Records contained in a dataset →
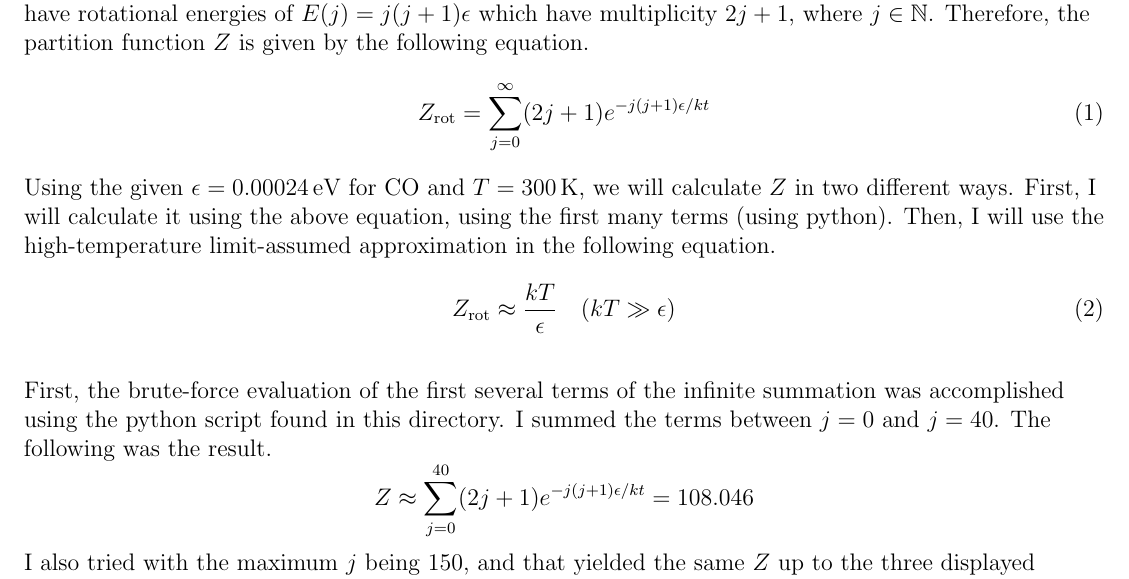
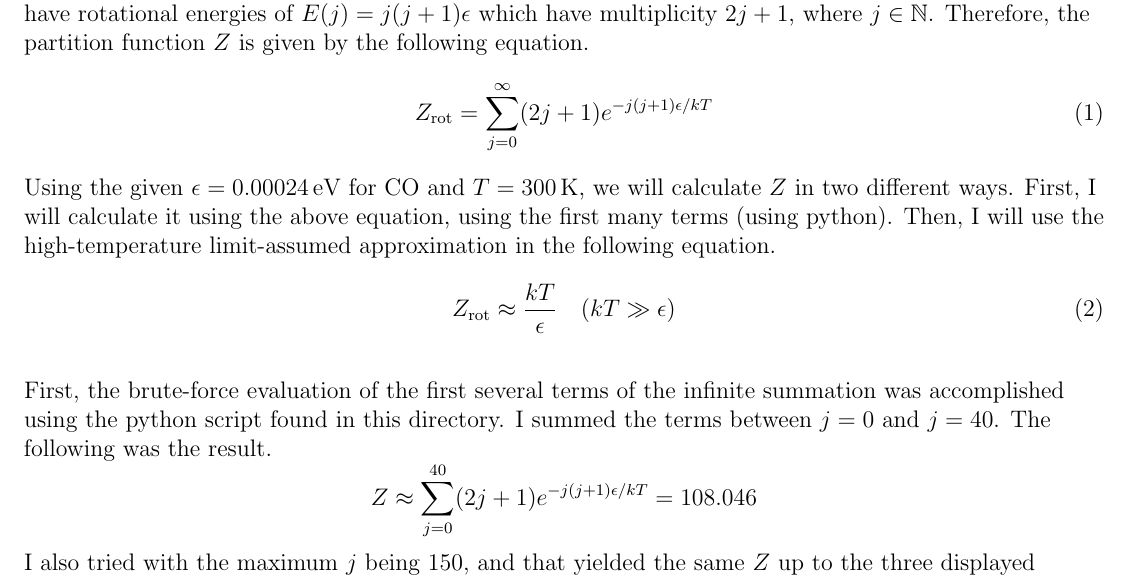
Before and after one commit to pkmnabcd/various_physics_problems, a LaTeX document (thermal_physics/ch6/prob_23/prob_23.tex): part of the page, cut so that both start at the same text. Compiled offline with pdfLaTeX.

Commit message:
Fixed a minor typo in problem 6.23

```diff
--- a/thermal_physics/ch6/prob_23/prob_23.tex
+++ b/thermal_physics/ch6/prob_23/prob_23.tex
@@ -56,7 +56,7 @@ In this problem, we deal with the rotational motion of diatomic molecules.
 In this system, molecules can have rotational energies of $E(j)=j(j+1)\epsilon$ which have multiplicity $2j+1$, where $j\in\N$.
 Therefore, the partition function $Z$ is given by the following equation.
 \begin{equation}
-    Z_\text{rot}=\sum_{j=0}^\infty(2j+1)e^{-j(j+1)\epsilon/kt}
+    Z_\text{rot}=\sum_{j=0}^\infty(2j+1)e^{-j(j+1)\epsilon/kT}
 \end{equation}
 
 Using the given $\epsilon=0.00024\,\text{eV}$ for CO and $T=300\,\text{K}$, we will calculate $Z$ in two different ways.
@@ -67,7 +67,7 @@ Then, I will use the high-temperature limit-assumed approximation in the followi
 \end{equation}\\~\\
 
 First, the brute-force evaluation of the first several terms of the infinite summation was accomplished using the python script found in this directory. I summed the terms between $j=0$ and $j=40$. The following was the result.
-$$Z\approx\sum_{j=0}^{40}(2j+1)e^{-j(j+1)\epsilon/kt}=108.046$$
+$$Z\approx\sum_{j=0}^{40}(2j+1)e^{-j(j+1)\epsilon/kT}=108.046$$
 I also tried with the maximum $j$ being 150, and that yielded the same $Z$ up to the three displayed decimal places I displayed.\\~\\
 
 Let's now compare the brute-force result with the high-temperature approximation.
```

The task → If a line above holds the string "epsilon", return it as it stands.

Solution for this problem →
 In this system, molecules can have rotational energies of $E(j)=j(j+1)\epsilon$ which have multiplicity $2j+1$, where $j\in\N$.
-    Z_\text{rot}=\sum_{j=0}^\infty(2j+1)e^{-j(j+1)\epsilon/kt}
+    Z_\text{rot}=\sum_{j=0}^\infty(2j+1)e^{-j(j+1)\epsilon/kT}
 Using the given $\epsilon=0.00024\,\text{eV}$ for CO and $T=300\,\text{K}$, we will calculate $Z$ in two different ways.
-$$Z\approx\sum_{j=0}^{40}(2j+1)e^{-j(j+1)\epsilon/kt}=108.046$$
+$$Z\approx\sum_{j=0}^{40}(2j+1)e^{-j(j+1)\epsilon/kT}=108.046$$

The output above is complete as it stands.